## [WHAT YOU HAVE TO DO]
Could you please count how many lines in the data below hold the string "Knowledge"? Reply with only the number.

[Data extracted from a collection]
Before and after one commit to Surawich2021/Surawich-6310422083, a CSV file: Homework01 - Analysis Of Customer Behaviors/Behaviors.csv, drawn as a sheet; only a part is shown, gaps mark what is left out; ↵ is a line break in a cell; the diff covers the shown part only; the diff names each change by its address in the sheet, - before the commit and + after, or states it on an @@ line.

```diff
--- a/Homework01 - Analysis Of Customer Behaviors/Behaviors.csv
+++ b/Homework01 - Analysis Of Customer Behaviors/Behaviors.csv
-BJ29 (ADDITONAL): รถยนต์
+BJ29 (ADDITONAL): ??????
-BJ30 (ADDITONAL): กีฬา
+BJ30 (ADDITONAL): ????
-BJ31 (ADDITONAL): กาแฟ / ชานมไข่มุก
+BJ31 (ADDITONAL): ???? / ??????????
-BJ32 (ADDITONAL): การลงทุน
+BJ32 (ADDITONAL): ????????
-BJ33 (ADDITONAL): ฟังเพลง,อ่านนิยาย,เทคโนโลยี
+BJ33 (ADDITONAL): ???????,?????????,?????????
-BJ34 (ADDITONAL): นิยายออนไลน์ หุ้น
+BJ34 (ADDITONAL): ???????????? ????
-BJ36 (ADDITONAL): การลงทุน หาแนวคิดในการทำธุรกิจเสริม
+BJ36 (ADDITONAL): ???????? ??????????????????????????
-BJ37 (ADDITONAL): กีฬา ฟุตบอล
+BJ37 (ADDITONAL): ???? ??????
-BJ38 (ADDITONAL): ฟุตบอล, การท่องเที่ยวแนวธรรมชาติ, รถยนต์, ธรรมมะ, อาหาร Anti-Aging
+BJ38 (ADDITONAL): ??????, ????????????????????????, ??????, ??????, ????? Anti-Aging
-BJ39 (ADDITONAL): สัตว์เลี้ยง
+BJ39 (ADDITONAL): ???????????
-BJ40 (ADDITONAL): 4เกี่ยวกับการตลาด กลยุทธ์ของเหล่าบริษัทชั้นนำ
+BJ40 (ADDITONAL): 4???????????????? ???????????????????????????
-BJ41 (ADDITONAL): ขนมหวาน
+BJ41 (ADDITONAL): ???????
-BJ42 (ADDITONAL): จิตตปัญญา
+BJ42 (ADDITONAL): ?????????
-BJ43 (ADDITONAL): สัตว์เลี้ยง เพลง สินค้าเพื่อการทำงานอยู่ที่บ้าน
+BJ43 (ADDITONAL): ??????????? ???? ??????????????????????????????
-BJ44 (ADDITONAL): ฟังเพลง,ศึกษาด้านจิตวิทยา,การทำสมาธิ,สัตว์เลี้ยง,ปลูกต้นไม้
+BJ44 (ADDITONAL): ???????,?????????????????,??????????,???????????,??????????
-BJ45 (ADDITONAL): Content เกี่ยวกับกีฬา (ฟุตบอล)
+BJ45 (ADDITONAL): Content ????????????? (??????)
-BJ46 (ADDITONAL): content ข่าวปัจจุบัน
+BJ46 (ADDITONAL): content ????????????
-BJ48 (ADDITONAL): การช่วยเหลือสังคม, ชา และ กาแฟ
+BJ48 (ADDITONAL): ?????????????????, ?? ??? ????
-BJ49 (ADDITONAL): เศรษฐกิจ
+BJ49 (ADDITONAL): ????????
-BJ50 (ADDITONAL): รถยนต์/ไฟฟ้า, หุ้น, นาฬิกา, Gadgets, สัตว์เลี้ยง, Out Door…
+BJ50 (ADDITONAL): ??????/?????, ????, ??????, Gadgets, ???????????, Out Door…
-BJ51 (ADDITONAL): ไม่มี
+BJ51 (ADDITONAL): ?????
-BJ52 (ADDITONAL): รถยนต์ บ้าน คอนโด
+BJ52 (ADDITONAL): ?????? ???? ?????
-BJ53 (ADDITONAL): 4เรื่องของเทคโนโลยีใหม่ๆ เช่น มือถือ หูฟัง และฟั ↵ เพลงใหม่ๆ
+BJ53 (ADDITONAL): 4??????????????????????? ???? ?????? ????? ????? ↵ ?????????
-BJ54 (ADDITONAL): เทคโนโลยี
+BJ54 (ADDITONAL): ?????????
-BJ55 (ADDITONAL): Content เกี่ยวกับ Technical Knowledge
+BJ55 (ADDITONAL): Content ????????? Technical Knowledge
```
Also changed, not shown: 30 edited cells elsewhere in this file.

## [YOUR RESPONSE]
2